Home > Counties > Constant surge of drug abuse cases among children alarming, Probation Officer says

Constant surge of drug abuse cases among children alarming, Probation Officer says

Drug abuse is a serious issue affecting all sections of the society, irrespective age, education or economic status.

It is very disheartening to observe that every so often there are reports of drug peddlers being arrested in our country.

In an interview with Gucha Probation Officer, Elijah Omanga, KNA established that there is a constant surge in drug abuse cases among the school going children in the area.

According to records confirmed by Omanga, of the 200 cases at Gucha Law Courts between January and September this year, 98 were drug abuse cases, translating to about half, a statistic that is alarming!

Within the same period, 77 juveniles of ages between 14 and 17 years from the area have been placed on probation in an effort to rehabilitate them from drug addiction.

Needless to say, it has become a major problem to the children’s education, lives and continues to ravage countless innocent children in the society.

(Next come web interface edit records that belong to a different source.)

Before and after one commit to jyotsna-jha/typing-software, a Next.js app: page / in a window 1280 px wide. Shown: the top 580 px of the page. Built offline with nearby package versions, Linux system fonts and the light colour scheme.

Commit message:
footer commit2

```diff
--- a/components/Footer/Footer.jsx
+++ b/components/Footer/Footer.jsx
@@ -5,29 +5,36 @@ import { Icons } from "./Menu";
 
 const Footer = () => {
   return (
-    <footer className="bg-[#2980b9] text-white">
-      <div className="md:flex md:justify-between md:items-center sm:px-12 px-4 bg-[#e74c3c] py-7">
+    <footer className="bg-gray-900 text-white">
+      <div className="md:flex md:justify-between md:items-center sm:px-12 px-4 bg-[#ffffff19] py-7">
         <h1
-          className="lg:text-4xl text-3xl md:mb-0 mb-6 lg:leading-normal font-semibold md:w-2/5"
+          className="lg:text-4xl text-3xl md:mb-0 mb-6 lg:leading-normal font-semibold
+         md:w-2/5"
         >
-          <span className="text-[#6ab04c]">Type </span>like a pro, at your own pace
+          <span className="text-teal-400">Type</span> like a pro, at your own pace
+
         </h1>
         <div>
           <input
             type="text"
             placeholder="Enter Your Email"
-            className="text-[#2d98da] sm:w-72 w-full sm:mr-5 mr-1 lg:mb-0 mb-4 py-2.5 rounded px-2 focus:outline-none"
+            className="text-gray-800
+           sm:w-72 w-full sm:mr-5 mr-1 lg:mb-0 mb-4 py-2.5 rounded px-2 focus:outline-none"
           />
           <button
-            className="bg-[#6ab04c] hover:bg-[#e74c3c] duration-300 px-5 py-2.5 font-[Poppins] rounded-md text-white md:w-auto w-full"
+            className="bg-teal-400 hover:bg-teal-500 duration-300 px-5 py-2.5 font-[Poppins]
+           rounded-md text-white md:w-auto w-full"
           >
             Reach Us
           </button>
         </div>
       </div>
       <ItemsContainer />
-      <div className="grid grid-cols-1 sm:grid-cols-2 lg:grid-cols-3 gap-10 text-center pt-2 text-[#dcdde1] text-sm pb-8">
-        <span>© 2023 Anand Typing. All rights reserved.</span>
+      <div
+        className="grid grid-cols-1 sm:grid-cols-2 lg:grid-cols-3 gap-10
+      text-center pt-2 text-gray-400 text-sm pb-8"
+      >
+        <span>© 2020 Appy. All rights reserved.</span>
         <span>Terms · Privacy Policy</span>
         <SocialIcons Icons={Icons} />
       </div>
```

The negative consequences of drug abuse affect not only individuals who abuse drugs but also their families and friends, and government resources. The most obvious effects of drug abuse which are manifested in the individuals who abuse drugs include ill health, and sudden death.

Omanga further explains that the drugs, majorly marijuana, are distributed from far areas by use of motorcycles and at times vehicles.

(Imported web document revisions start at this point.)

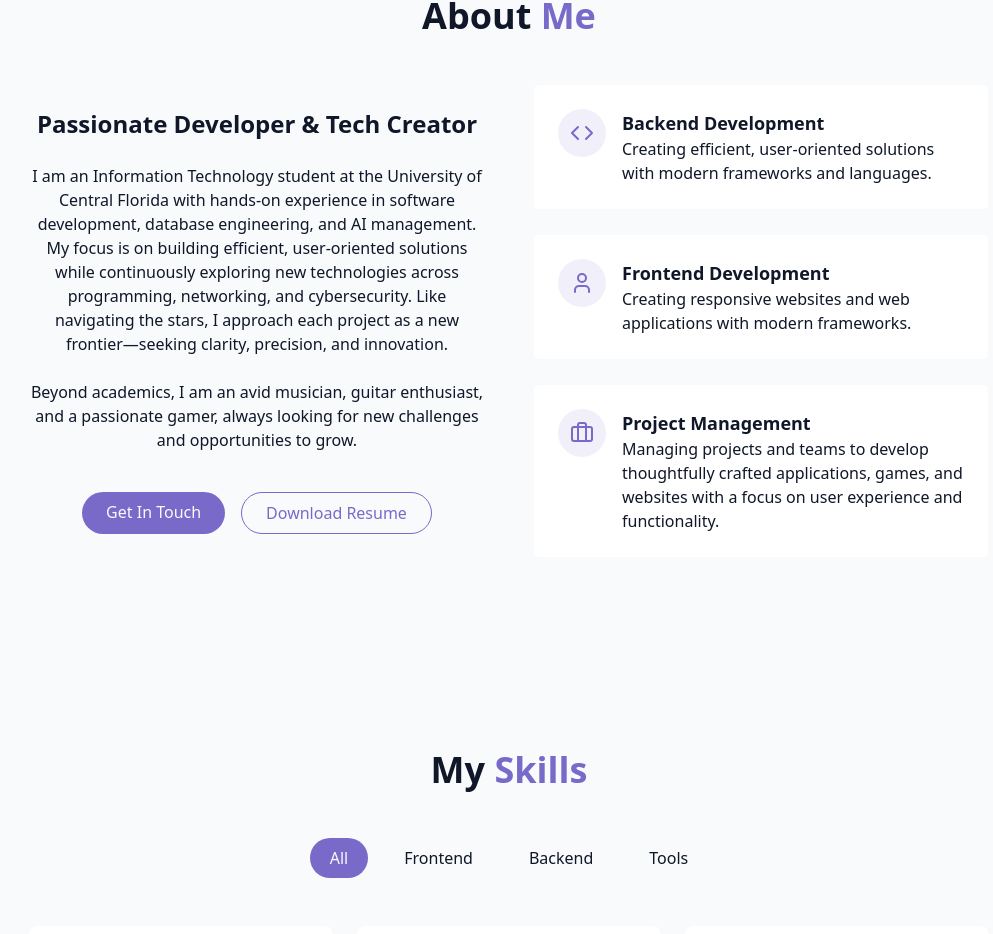
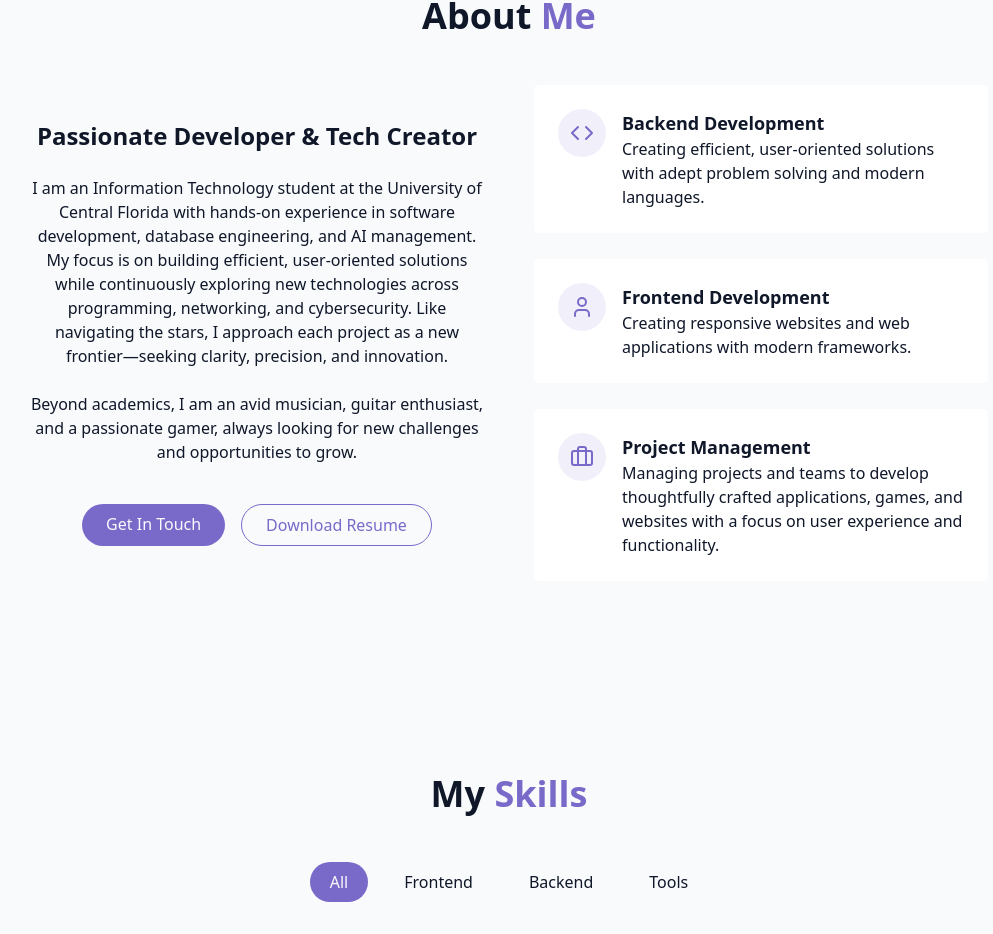
Before and after one commit to dladdu/Devan-Laddu-Portfolio, a React (Vite) app: page / in a window 1280 px wide. Shown: the part 900-1834 px from the top of the page, without its empty margins (131-1124 px from the left). Built offline with nearby package versions, Linux system fonts and the light colour scheme.

Commit message:
Update AboutSection.jsx

```diff
--- a/src/components/AboutSection.jsx
+++ b/src/components/AboutSection.jsx
@@ -42,7 +42,7 @@ export const AboutSection = () => {
                                     <h4 className="font-semibold text-lg"> Backend Development</h4>
                                     <p className="text-muted-foreground">
                                         Creating efficient, user-oriented solutions with
-                                        modern frameworks and languages.
+                                        adept problem solving and modern languages.
                                     </p>
                                 </div>
                             </div>
```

He says that the peddlers who seem to be well known individuals have manifested hard to incarcerate because of the big networks of operation they wield.

The peddlers distribute the drugs to agents in the area who swiftly sell them to the youngsters. Some of the children, especially boys, have been engaged to help in distributing the drugs.

Omanga however notes that the hotspots where the drugs are distributed can easily be identified.

Besides marijuana, there is increased brewing of chang’aa in the area that has equally turned down the efforts of ever trying to free the children from drug abuse. Of concern is that it is the parents of the same children who play part in the brewing.

“The risk to children is even greater when their parents or guardians manufacture illicit brew such as alcohol, commonly called chang’aa. Chang’aa abusers often produce the drink in their own homes and apartments, using hazardous chemicals such as Methyl-1-propanol. Children who inhabit such homes often inhale dangerous chemical fumes and gases or ingest toxic chemicals or illicit drugs. These children commonly suffer from both short- and long-term health complications.

Moreover, because many producers also abuse the drug, children commonly suffer from neglect that leads to psychological and developmental problems,” says Omanga.

Beyond having laws and policies designed to control drug abuse and regulations on drug addicts, it is the responsibility of everyone in the community to bring the desired change or outcome in our societies.

Before it’s too late, we all have to pay close attention to this serious hazard. The government, primarily, should focus on curtailing the abuse of different kinds of drugs and alcohol to ensure that effective safety measures have been taken. At the societal and our individual levels, we must contribute strongly in annihilating this issue.

Drug addiction is preventable and can be successfully managed if all responsible citizens of our society, whether they are social workers, parents, teachers and health care workers, provide their contributions in educating youth about drug abuse.

In addition, it is a major responsibility on parents to interact with their children and shape their minds in a direction which is productive and keeps them occupied in works beneficial to them and the society as a whole.

Omanga believes parental control including the healthy home atmosphere is one of the effective tools in tackling the menace of drug addiction in children.

By Misheba Alfred

 

Leave a Reply